- REQUIRED ACTION: From the entries that follow, list every line in which the string "button" appears.
== THE DATA ==
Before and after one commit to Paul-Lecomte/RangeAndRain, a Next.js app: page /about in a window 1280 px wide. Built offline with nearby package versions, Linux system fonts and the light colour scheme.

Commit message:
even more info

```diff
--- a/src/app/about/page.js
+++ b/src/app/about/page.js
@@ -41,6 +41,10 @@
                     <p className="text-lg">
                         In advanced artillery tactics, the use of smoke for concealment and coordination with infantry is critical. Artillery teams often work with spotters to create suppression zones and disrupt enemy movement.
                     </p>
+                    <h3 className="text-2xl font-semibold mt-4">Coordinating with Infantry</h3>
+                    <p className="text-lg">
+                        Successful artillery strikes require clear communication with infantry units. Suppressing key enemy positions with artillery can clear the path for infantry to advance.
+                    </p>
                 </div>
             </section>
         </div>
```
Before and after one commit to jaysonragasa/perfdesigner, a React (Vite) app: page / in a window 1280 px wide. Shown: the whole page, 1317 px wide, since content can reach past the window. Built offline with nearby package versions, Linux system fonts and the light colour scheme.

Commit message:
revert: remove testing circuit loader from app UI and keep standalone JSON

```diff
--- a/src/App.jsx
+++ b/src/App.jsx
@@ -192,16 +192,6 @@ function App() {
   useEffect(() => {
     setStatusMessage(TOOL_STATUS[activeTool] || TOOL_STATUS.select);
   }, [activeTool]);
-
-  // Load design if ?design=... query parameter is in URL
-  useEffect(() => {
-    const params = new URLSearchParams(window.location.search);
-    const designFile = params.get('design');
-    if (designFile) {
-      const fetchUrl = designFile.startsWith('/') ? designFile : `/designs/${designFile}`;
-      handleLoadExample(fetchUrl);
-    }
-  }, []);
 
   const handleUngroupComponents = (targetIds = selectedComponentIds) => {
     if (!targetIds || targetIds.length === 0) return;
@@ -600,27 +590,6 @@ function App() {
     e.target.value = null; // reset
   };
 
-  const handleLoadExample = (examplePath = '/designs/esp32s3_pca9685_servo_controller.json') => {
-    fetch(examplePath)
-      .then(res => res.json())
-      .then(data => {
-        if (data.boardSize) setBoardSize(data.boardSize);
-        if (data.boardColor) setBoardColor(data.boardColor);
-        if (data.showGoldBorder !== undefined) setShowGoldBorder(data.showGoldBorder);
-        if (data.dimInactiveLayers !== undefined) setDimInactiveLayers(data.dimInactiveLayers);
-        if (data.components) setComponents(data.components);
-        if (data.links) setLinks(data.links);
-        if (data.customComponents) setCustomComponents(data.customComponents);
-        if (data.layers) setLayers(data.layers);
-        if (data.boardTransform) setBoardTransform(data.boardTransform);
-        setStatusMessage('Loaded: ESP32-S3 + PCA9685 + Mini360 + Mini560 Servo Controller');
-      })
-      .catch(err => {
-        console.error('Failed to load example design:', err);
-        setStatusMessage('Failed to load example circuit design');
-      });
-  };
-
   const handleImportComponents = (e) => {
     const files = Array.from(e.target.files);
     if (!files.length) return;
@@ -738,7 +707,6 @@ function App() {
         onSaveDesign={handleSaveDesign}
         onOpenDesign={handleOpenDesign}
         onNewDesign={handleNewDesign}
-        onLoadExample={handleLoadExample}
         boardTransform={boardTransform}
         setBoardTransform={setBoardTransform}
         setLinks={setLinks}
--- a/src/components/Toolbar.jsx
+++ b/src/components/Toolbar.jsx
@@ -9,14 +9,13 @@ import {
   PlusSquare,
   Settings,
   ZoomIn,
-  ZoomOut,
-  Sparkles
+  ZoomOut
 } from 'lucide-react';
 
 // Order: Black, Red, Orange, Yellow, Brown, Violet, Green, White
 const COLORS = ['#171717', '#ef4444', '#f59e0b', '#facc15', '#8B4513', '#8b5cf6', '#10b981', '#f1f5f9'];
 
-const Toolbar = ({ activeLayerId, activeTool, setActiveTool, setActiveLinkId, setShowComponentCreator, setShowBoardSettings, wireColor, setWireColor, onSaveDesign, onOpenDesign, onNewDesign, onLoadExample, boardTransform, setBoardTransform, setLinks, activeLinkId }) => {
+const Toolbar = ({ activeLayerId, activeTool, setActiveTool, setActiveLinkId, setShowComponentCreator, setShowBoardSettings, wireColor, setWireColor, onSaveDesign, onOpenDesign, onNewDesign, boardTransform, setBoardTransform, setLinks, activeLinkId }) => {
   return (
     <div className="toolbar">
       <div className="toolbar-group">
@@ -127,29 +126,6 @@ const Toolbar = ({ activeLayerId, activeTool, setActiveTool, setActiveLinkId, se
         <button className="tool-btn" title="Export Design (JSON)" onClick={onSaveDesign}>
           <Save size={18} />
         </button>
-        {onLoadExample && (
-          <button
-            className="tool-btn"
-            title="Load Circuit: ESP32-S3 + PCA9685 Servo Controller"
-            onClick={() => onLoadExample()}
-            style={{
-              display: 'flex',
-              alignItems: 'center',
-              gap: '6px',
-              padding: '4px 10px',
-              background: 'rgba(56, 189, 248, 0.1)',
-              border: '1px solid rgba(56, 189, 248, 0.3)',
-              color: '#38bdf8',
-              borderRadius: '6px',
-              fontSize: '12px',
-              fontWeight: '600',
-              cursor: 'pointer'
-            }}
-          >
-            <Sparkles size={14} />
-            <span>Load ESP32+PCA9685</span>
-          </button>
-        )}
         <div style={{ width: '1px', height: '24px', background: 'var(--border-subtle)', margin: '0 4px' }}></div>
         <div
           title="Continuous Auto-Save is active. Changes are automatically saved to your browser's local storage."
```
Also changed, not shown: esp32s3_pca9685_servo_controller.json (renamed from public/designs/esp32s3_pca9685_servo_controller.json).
===
- RESPONSE TO THE TASK:
         <button className="tool-btn" title="Export Design (JSON)" onClick={onSaveDesign}>
         </button>
-          <button
-          </button>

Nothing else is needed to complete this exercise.